STAGE 4. Selecting the theoretical approach

What steps should be completed?

Step 1: Select the theoretical approach or approaches on which the intervention will be based


It is advisable to take into account the following when selecting a theoretical model (approach):

1. The nature of the problem in which you plan to intervene. Each drug problem determines the most appropriate type of action to implement; preventive, risk reduction, treatment, harm reduction or social inclusion. It is useful to review the theoretical models (approaches) according to the type of intervention that is going to be carried out.

2. The population needs detected. It is advisable to review the needs detected in the intervention’s target population to identify the factors that should be changed. For example, the variables that should be worked on in an intervention aimed at the general population will be different from those that would be covered by an intervention with at-risk subgroups or with a population of drug users. Individual and group interventions also involve different models (approaches) from community interventions.

3. The target population. It is important to understand the characteristics of the target population (socioeconomic status, living conditions, lifestyles, age, etc.) to choose a good theoretical approach. There are theoretical models (approaches) whose determinants may make them more appropriate to work on interventions directed at specific populations (selective or indicated) than to the universal population, as would be the case of the risk reduction model (approach).

4. The objectives that have been defined in the intervention. The different theoretical approaches point out some ideas to achieve changes in the population concerned; therefore, depending on the changes you wish to achieve, some approaches will be more suitable than others.
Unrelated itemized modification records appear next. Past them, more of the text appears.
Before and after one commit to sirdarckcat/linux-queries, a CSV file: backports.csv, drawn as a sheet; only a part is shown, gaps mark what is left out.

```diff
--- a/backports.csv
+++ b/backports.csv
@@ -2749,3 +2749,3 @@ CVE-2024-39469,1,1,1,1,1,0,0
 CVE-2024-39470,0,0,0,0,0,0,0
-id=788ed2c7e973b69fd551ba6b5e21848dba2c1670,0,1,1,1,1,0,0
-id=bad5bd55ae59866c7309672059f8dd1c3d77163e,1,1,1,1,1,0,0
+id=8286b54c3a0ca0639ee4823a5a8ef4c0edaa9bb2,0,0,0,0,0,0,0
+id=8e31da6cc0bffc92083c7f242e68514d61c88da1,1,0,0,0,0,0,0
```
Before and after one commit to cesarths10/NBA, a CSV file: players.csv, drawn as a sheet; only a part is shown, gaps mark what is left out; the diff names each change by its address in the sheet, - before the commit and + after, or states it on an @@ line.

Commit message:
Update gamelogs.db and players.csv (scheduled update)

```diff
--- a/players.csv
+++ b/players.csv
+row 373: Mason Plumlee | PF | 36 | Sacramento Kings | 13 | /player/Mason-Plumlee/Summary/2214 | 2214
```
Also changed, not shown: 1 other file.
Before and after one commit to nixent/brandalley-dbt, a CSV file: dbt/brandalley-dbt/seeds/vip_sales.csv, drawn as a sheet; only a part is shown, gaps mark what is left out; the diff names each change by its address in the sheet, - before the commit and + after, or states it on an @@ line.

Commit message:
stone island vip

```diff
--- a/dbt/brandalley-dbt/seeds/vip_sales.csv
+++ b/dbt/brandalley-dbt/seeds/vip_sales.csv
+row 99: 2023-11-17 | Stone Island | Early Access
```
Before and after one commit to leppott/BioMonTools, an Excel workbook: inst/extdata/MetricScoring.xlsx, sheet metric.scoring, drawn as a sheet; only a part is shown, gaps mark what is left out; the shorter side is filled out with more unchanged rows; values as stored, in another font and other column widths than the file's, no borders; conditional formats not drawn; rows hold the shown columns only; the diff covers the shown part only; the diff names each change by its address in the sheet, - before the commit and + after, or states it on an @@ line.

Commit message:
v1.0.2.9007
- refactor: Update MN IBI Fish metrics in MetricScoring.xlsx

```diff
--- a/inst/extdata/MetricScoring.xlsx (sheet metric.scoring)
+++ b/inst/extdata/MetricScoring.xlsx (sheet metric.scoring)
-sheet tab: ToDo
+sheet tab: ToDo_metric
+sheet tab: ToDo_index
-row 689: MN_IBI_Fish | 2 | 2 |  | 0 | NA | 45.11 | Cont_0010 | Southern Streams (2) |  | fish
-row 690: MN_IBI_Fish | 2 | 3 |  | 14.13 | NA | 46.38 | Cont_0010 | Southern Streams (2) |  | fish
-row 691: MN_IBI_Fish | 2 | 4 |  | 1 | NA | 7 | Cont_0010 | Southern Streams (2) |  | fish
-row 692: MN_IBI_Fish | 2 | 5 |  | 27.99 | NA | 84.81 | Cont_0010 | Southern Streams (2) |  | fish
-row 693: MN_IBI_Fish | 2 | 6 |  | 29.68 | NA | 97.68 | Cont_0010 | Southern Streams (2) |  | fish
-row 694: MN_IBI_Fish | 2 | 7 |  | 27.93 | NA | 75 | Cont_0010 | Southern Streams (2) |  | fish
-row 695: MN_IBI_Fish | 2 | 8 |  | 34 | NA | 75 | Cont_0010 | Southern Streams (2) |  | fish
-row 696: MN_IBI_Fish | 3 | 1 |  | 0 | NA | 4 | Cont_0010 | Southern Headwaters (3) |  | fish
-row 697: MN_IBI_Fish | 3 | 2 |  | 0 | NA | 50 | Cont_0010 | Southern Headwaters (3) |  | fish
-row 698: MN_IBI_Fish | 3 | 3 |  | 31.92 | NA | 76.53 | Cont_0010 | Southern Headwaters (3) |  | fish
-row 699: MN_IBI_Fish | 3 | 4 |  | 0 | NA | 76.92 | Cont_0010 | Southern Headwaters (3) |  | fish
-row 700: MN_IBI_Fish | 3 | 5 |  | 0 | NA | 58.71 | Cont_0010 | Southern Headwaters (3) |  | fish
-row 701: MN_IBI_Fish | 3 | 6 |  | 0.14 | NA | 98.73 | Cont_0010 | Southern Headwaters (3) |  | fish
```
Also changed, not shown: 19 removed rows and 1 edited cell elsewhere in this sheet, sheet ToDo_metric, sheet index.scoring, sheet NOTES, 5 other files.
5. The area where the intervention is planned. The effectiveness of the different theoretical approaches has been explored in specific areas of action. It is advisable to review the available approaches according to where they are implemented: school, family, work, etc.

6. The empirical evidence available for each theoretical approach. The evidence for each model (approach) offers information about the ability of certain strategies to achieve change. Reviewing the concurrence between the practical implications offered by the different theoretical approaches and the actions planned in your intervention can help you decide which approach is most appropriate for your intervention. This will also enable you to justify the actions you will define in the action plan (Stage 5 of One Step@a Time).